Beko has announced plans for further investment and a targeted approach to strengthen its presence in the growing residential development market.
In support of this commitment, the home appliance manufacturer recently unveiled its AppliancePlus+ brand, specifically for the housing market.
Beko launched its new brand at a residential development industry debate attended by more than 50 industry leaders from companies including Berkeley Group and Crest Nicholson Holdings.
The ‘Politics of Housing’ debate was held at the Houses of Parliament and was attended by the Minister of State for Housing and Planning, Brandon Lewis. The discussion addressed concerns from residential developers and the private rental sector in the UK, including skills shortages, planning, releasing green belt land, sustainability, affordable housing and the need to house our ageing population.
“The Politics of Housing debate was an invaluable way of directly hearing about the issues facing the industry today,” commented Beko managing director Teresa Arbuckle. “It clearly demonstrated the current challenges and issues that the residential development sector faces. Going into 2016, we are dedicated to ensuring that we continue to evolve our offering to house builders, and AppliancePlus+ is our genuine commitment to service, quality, warranty, sustainability, availability and choice of products. All of which helps to set us apart from our competition.”

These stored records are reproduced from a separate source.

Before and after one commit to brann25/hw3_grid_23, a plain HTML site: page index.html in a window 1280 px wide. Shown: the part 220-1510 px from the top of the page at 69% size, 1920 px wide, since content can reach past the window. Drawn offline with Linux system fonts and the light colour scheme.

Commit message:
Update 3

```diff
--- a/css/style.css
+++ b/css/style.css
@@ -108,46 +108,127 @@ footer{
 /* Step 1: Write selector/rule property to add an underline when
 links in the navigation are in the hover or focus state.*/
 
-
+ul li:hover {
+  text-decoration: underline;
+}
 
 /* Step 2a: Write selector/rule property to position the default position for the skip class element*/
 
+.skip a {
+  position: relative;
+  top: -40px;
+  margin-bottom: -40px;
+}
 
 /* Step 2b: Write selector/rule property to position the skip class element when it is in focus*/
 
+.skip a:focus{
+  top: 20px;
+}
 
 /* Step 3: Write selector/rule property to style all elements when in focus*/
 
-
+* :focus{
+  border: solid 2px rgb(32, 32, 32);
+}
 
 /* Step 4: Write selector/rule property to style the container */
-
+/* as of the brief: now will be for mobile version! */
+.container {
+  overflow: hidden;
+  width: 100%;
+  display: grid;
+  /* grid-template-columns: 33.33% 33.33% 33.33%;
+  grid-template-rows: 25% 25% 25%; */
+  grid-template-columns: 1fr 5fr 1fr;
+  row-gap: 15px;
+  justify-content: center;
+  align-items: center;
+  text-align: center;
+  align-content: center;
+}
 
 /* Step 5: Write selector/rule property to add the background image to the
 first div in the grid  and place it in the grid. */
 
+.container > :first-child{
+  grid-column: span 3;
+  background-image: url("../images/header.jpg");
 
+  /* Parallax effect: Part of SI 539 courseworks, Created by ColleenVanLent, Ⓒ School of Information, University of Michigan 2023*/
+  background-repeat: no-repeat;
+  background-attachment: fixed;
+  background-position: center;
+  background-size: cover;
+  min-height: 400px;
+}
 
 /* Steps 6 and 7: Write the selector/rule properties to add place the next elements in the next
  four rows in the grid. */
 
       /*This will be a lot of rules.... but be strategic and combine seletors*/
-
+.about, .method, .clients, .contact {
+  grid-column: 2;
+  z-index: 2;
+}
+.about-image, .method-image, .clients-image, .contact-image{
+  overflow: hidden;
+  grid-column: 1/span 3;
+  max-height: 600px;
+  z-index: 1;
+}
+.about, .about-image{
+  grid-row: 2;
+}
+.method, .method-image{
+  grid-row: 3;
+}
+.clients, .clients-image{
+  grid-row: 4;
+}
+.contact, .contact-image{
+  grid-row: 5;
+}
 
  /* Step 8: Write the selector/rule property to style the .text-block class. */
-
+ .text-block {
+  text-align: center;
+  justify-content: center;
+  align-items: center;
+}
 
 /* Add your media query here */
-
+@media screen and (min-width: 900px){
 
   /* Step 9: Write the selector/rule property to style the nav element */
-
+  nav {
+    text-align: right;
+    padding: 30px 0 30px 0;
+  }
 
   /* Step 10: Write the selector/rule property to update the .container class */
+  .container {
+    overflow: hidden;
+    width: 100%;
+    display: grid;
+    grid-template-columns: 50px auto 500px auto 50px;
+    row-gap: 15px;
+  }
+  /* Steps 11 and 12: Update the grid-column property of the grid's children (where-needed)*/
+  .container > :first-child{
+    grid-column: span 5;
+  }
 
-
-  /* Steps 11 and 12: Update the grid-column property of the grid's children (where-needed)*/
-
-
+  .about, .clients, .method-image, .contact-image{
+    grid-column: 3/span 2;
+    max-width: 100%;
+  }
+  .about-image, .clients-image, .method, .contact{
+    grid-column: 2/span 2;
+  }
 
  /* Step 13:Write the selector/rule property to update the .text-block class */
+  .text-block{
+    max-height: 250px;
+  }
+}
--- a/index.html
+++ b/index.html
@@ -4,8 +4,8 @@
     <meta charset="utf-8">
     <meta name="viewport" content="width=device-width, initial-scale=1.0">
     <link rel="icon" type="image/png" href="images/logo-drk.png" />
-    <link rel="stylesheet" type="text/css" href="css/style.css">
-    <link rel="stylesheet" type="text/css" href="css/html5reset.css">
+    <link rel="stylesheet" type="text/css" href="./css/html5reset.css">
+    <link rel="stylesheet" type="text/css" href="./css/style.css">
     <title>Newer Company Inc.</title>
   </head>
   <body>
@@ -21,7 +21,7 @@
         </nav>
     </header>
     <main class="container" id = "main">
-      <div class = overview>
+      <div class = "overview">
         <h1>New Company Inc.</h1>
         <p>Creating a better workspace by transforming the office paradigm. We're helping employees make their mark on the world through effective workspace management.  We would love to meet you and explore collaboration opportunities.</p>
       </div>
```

The debate emphasised that in order to meet the target of one million new homes by 2020, the Government needs to ensure the housing industry is equipped with the skilled staff required. This includes the Government’s commitment to create three million new apprenticeships over the next five years and the introduction of a compulsory levy on bigger companies to support them.
Minister Lewis commented: “This is certainly a challenge that faces self-employed and small contractors. But if we had all the money and all the land, whatever its colour, we have not got enough people to build as many homes as we would like to build.”
He added that off-site construction and modular housing could play its part, too. “Too many people come into construction as their second or third career choices. We need more first choices.”